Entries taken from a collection

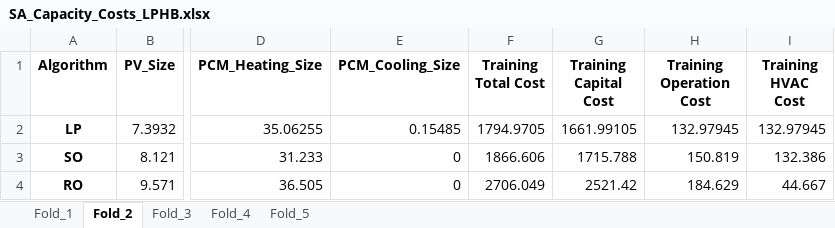
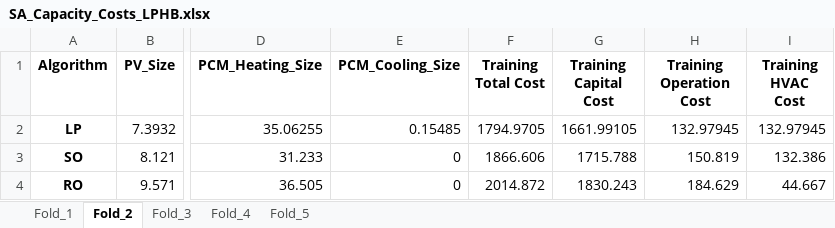
Before and after one commit to ARResearchCC/Capacity_Algo, an Excel workbook: Safe_Results/SA_Capacity_Costs/SA_Capacity_Costs_LPHB.xlsx, sheet Fold_2, drawn as a sheet; only a part is shown, gaps mark what is left out; values as stored, in another font and other column widths than the file's, no borders; the diff names each change by its address in the sheet, - before the commit and + after, or states it on an @@ line.

```diff
--- a/Safe_Results/SA_Capacity_Costs/SA_Capacity_Costs_LPHB.xlsx (sheet Fold_2)
+++ b/Safe_Results/SA_Capacity_Costs/SA_Capacity_Costs_LPHB.xlsx (sheet Fold_2)
-F4 (Training Total Cost): 2706.049
+F4 (Training Total Cost): 2014.872
-G4 (Training Capital Cost): 2521.42
+G4 (Training Capital Cost): 1830.243
```
Also changed, not shown: sheet Fold_1, sheet Fold_3, sheet Fold_4, sheet Fold_5, Safe_Results/SA_Capacity_Costs/SA_Capacity_Costs_HPHB.xlsx, Safe_Results/SA_Capacity_Costs/SA_Capacity_Costs_HPLB.xlsx, 16 other files.
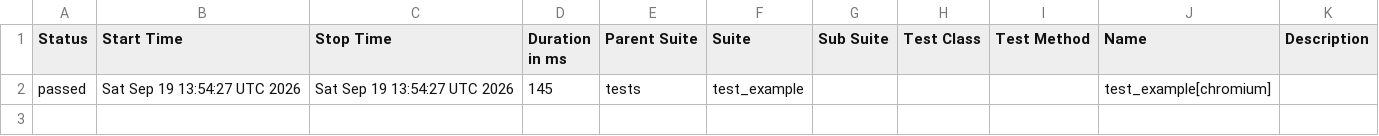
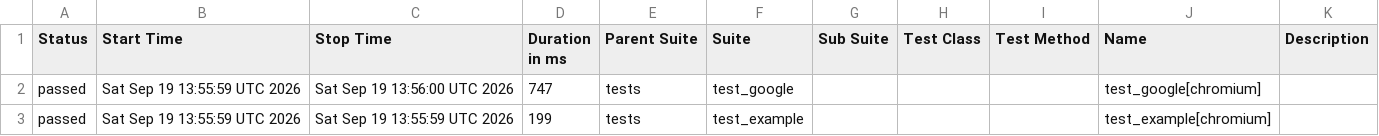
Before and after one commit to sachinkp09/my-playwright-ci-project, a CSV file: data/suites.csv, drawn as a sheet.

```diff
--- a/data/suites.csv
+++ b/data/suites.csv
@@ -1,2 +1,3 @@
 "Status","Start Time","Stop Time","Duration in ms","Parent Suite","Suite","Sub Suite","Test Class","Test Method","Name","Description"
-"passed","Sat Sep 19 13:54:27 UTC 2026","Sat Sep 19 13:54:27 UTC 2026","145","tests","test_example","","","","test_example[chromium]",""
+"passed","Sat Sep 19 13:55:59 UTC 2026","Sat Sep 19 13:56:00 UTC 2026","747","tests","test_google","","","","test_google[chromium]",""
+"passed","Sat Sep 19 13:55:59 UTC 2026","Sat Sep 19 13:55:59 UTC 2026","199","tests","test_example","","","","test_example[chromium]",""
```
Also changed, not shown: 45 other files.
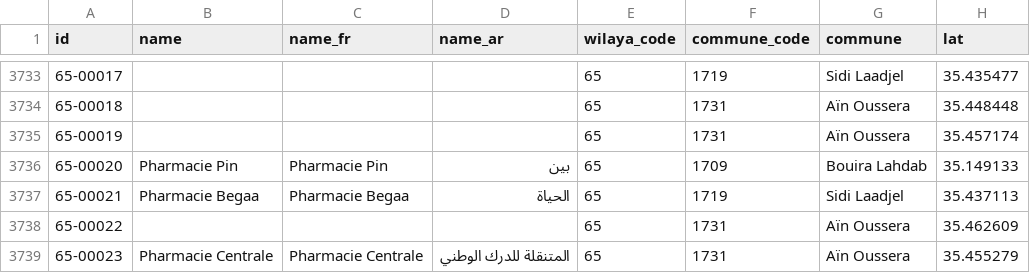
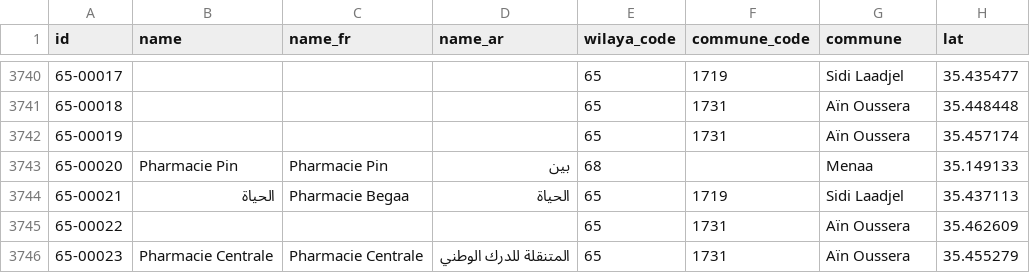
Before and after one commit to yasserstudio/geoalgeria, a CSV file: packages/pharmacies/data/csv/pharmacies.csv, drawn as a sheet; only a part is shown, gaps mark what is left out; addresses are those after the commit; the diff covers the shown part only; the diff names each change by its address in the sheet, - before the commit and + after, or states it on an @@ line.

Commit message:
data(pharmacies): OpenStreetMap re-survey, 2026-08-08 pull
timestamp_osm_base 2026-08-08T14:50:21Z. 3,790 to 3,797 records, 2,461
named, 67 wilayas, 3,509 exact / 288 approximate. 9 added, 2 dropped
upstream, and all 3,788 survivors keep their existing id.

Four records pick up corrected commune/wilaya linkage from the completed
1,541-commune core set: two near Menaa move from Ain Oussera (65) to
Bou Saada (68), two re-link from Bou Saada to Ouled Sidi Brahim. Eleven
pick up upstream name edits.

```diff
--- a/packages/pharmacies/data/csv/pharmacies.csv
+++ b/packages/pharmacies/data/csv/pharmacies.csv
-E3743 (wilaya_code): 65
+E3743 (wilaya_code): 68
-F3743 (commune_code): 1709
+F3743 (commune_code): (empty)
-G3743 (commune): Bouira Lahdab
+G3743 (commune): Menaa
-B3744 (name): Pharmacie Begaa
+B3744 (name): الحياة
```
Also changed, not shown: 9 added rows, 2 removed rows and 31 edited cells elsewhere in this file, 3 other files.
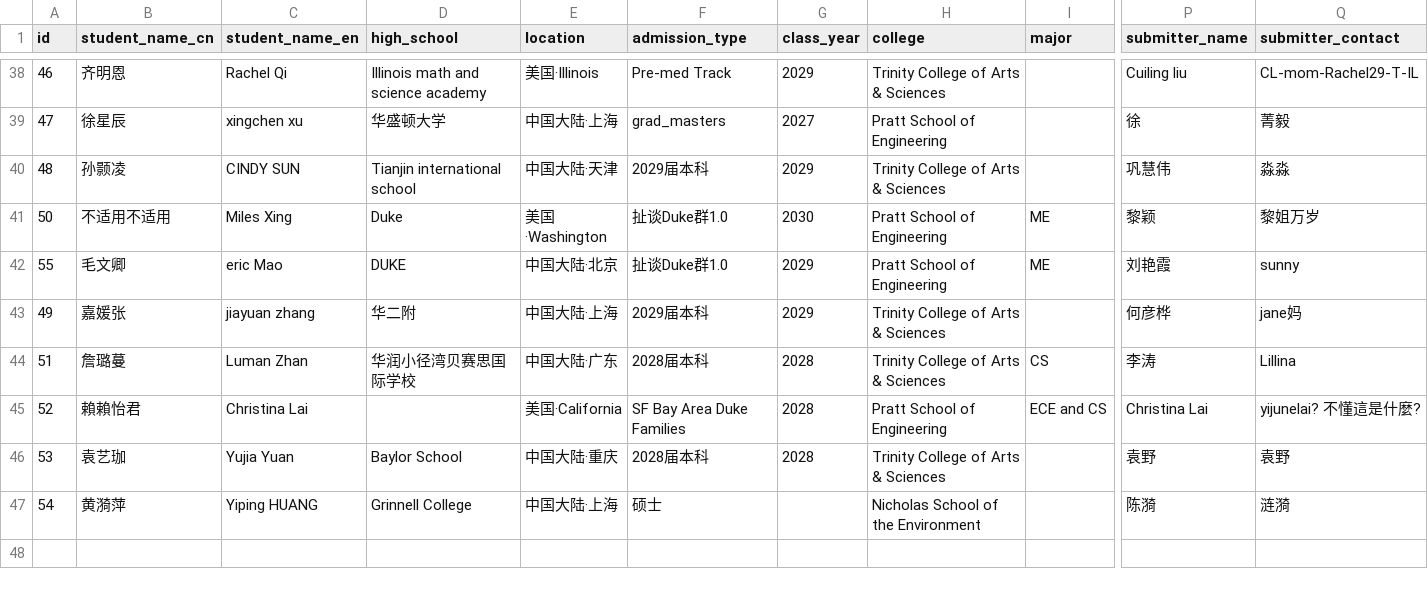
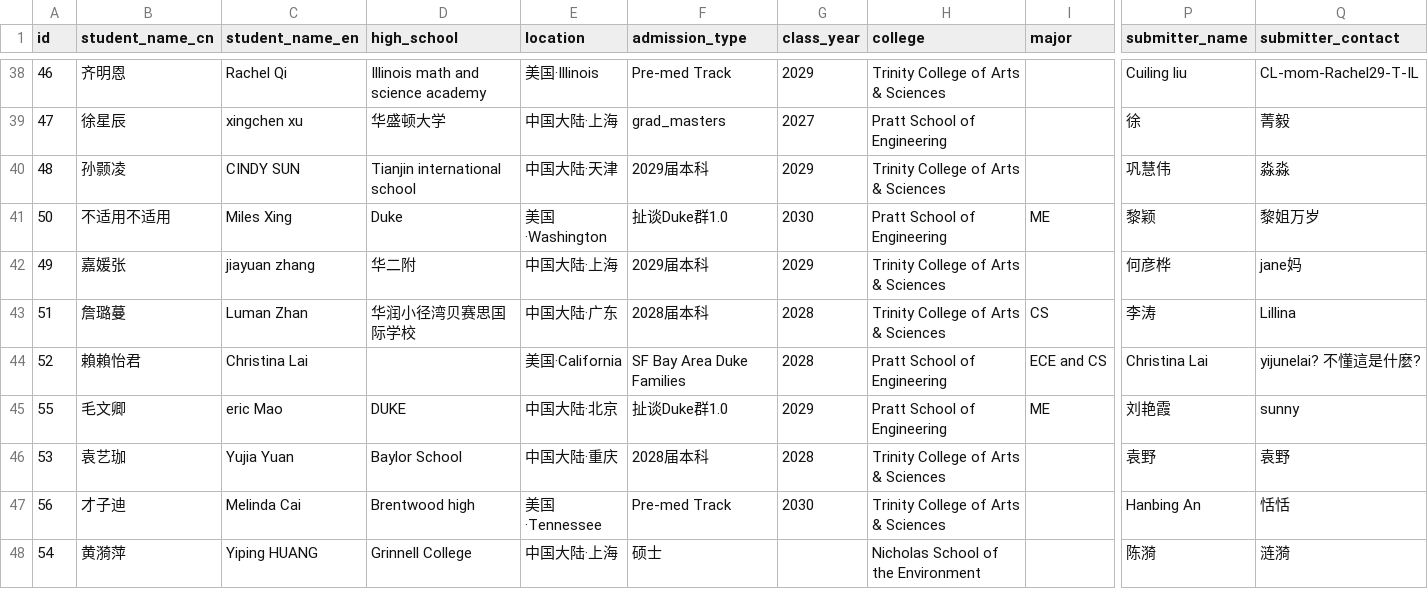
Before and after one commit to parentsduke/parentsduke, a CSV file: backup/latest/admissions_submissionsMulti.csv, drawn as a sheet; only a part is shown, gaps mark what is left out; removed rows and columns are numbered as before the commit, all else as after; rows hold the shown columns only; the diff names each change by its address in the sheet, - before the commit and + after, or states it on an @@ line.

```diff
--- a/backup/latest/admissions_submissionsMulti.csv
+++ b/backup/latest/admissions_submissionsMulti.csv
-row 42: 55 | 毛文卿 | eric Mao | DUKE | 中国大陆·北京 | 扯谈Duke群1.0 | 2029 | Pratt School of Engineering | ME | 刘艳霞 | sunny
+row 45: 55 | 毛文卿 | eric Mao | DUKE | 中国大陆·北京 | 扯谈Duke群1.0 | 2029 | Pratt School of Engineering | ME | 刘艳霞 | sunny
+row 47: 56 | 才子迪 | Melinda Cai | Brentwood high | 美国·Tennessee | Pre-med Track | 2030 | Trinity College of Arts & Sciences |  | Hanbing An | 恬恬
```
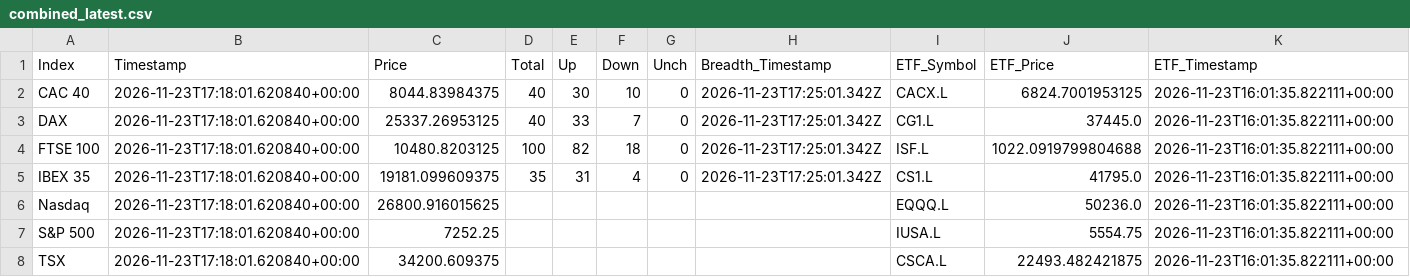
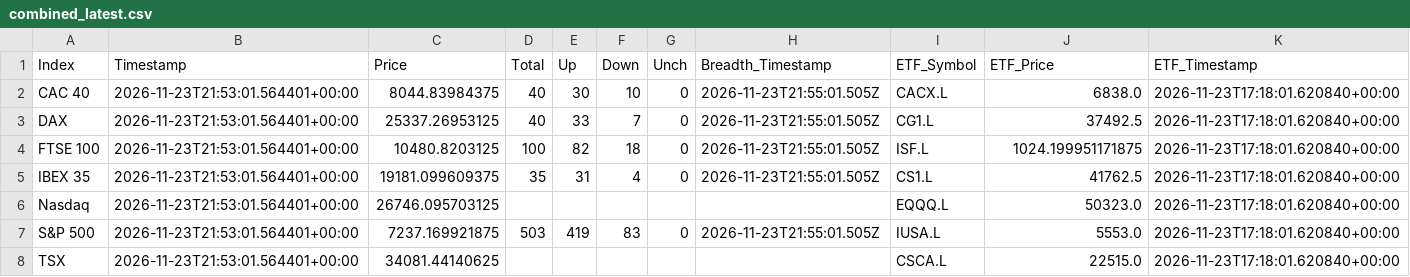
Before and after one commit to compound-lab/data, a CSV file: published/data/datasets/index_breadth/combined_latest.csv, drawn as a sheet.

```diff
--- a/published/data/datasets/index_breadth/combined_latest.csv
+++ b/published/data/datasets/index_breadth/combined_latest.csv
@@ -1,8 +1,8 @@
 Index,Timestamp,Price,Total,Up,Down,Unch,Breadth_Timestamp,ETF_Symbol,ETF_Price,ETF_Timestamp
-CAC 40,2026-11-23T17:18:01.620840+00:00,8044.83984375,40,30,10,0,2026-11-23T17:25:01.342Z,CACX.L,6824.7001953125,2026-11-23T16:01:35.822111+00:00
-DAX,2026-11-23T17:18:01.620840+00:00,25337.26953125,40,33,7,0,2026-11-23T17:25:01.342Z,CG1.L,37445.0,2026-11-23T16:01:35.822111+00:00
-FTSE 100,2026-11-23T17:18:01.620840+00:00,10480.8203125,100,82,18,0,2026-11-23T17:25:01.342Z,ISF.L,1022.0919799804688,2026-11-23T16:01:35.822111+00:00
-IBEX 35,2026-11-23T17:18:01.620840+00:00,19181.099609375,35,31,4,0,2026-11-23T17:25:01.342Z,CS1.L,41795.0,2026-11-23T16:01:35.822111+00:00
-Nasdaq,2026-11-23T17:18:01.620840+00:00,26800.916015625,,,,,,EQQQ.L,50236.0,2026-11-23T16:01:35.822111+00:00
-S&P 500,2026-11-23T17:18:01.620840+00:00,7252.25,,,,,,IUSA.L,5554.75,2026-11-23T16:01:35.822111+00:00
-TSX,2026-11-23T17:18:01.620840+00:00,34200.609375,,,,,,CSCA.L,22493.482421875,2026-11-23T16:01:35.822111+00:00
+CAC 40,2026-11-23T21:53:01.564401+00:00,8044.83984375,40,30,10,0,2026-11-23T21:55:01.505Z,CACX.L,6838.0,2026-11-23T17:18:01.620840+00:00
+DAX,2026-11-23T21:53:01.564401+00:00,25337.26953125,40,33,7,0,2026-11-23T21:55:01.505Z,CG1.L,37492.5,2026-11-23T17:18:01.620840+00:00
+FTSE 100,2026-11-23T21:53:01.564401+00:00,10480.8203125,100,82,18,0,2026-11-23T21:55:01.505Z,ISF.L,1024.199951171875,2026-11-23T17:18:01.620840+00:00
+IBEX 35,2026-11-23T21:53:01.564401+00:00,19181.099609375,35,31,4,0,2026-11-23T21:55:01.505Z,CS1.L,41762.5,2026-11-23T17:18:01.620840+00:00
+Nasdaq,2026-11-23T21:53:01.564401+00:00,26746.095703125,,,,,,EQQQ.L,50323.0,2026-11-23T17:18:01.620840+00:00
+S&P 500,2026-11-23T21:53:01.564401+00:00,7237.169921875,503,419,83,0,2026-11-23T21:55:01.505Z,IUSA.L,5553.0,2026-11-23T17:18:01.620840+00:00
+TSX,2026-11-23T21:53:01.564401+00:00,34081.44140625,,,,,,CSCA.L,22515.0,2026-11-23T17:18:01.620840+00:00
```
Also changed, not shown: published/data/datasets/index_breadth/latest.csv, published/data/datasets/index_headlines/etf_latest.csv, 11 other files.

## WORK TO COMPLETE
When a line in the data holds the word "Also", show that line.

## EXPECTED ANSWER
Also changed, not shown: sheet Fold_1, sheet Fold_3, sheet Fold_4, sheet Fold_5, Safe_Results/SA_Capacity_Costs/SA_Capacity_Costs_HPHB.xlsx, Safe_Results/SA_Capacity_Costs/SA_Capacity_Costs_HPLB.xlsx, 16 other files.
Also changed, not shown: 45 other files.
Also changed, not shown: 9 added rows, 2 removed rows and 31 edited cells elsewhere in this file, 3 other files.
Also changed, not shown: published/data/datasets/index_breadth/latest.csv, published/data/datasets/index_headlines/etf_latest.csv, 11 other files.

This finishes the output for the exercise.